Every line of the material must be restated exactly, though not its pictures.
== Segment start ==
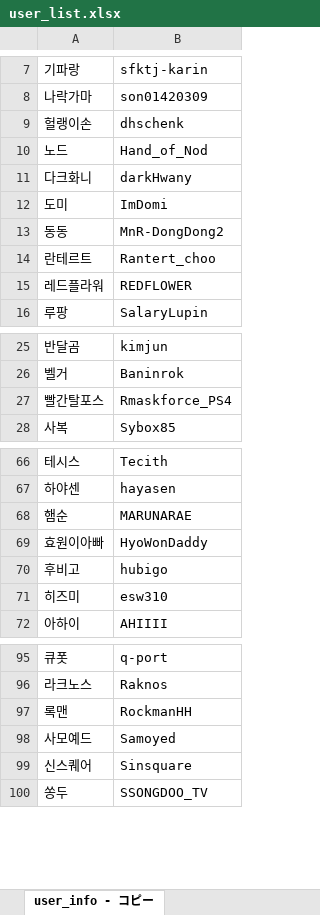
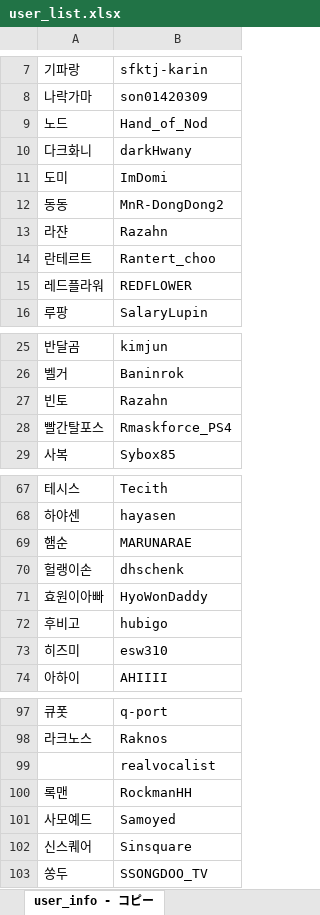
Before and after one commit to CiteKanaumi/CiteKanaumi.github.io, an Excel workbook: post/user_list.xlsx, sheet user_info - コピー, drawn as a sheet; only a part is shown, gaps mark what is left out; values as stored, in another font and other column widths than the file's, no borders; the diff names each change by its address in the sheet, - before the commit and + after, or states it on an @@ line.

```diff
--- a/post/user_list.xlsx (sheet user_info - コピー)
+++ b/post/user_list.xlsx (sheet user_info - コピー)
+row 13: 라쟌 | Razahn
+row 27: 빈토 | Razahn
@@ row 9 moved to row 70: 헐랭이손 @@
+row 99:  | realvocalist
```
Also changed, not shown: 9 other files.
== Segment end ==
• ANSWER AREA:
Before and after one commit to CiteKanaumi/CiteKanaumi.github.io, an Excel workbook: post/user_list.xlsx, sheet user_info - コピー, drawn as a sheet; only a part is shown, gaps mark what is left out; values as stored, in another font and other column widths than the file's, no borders; the diff names each change by its address in the sheet, - before the commit and + after, or states it on an @@ line.

```diff
--- a/post/user_list.xlsx (sheet user_info - コピー)
+++ b/post/user_list.xlsx (sheet user_info - コピー)
+row 13: 라쟌 | Razahn
+row 27: 빈토 | Razahn
@@ row 9 moved to row 70: 헐랭이손 @@
+row 99:  | realvocalist
```
Also changed, not shown: 9 other files.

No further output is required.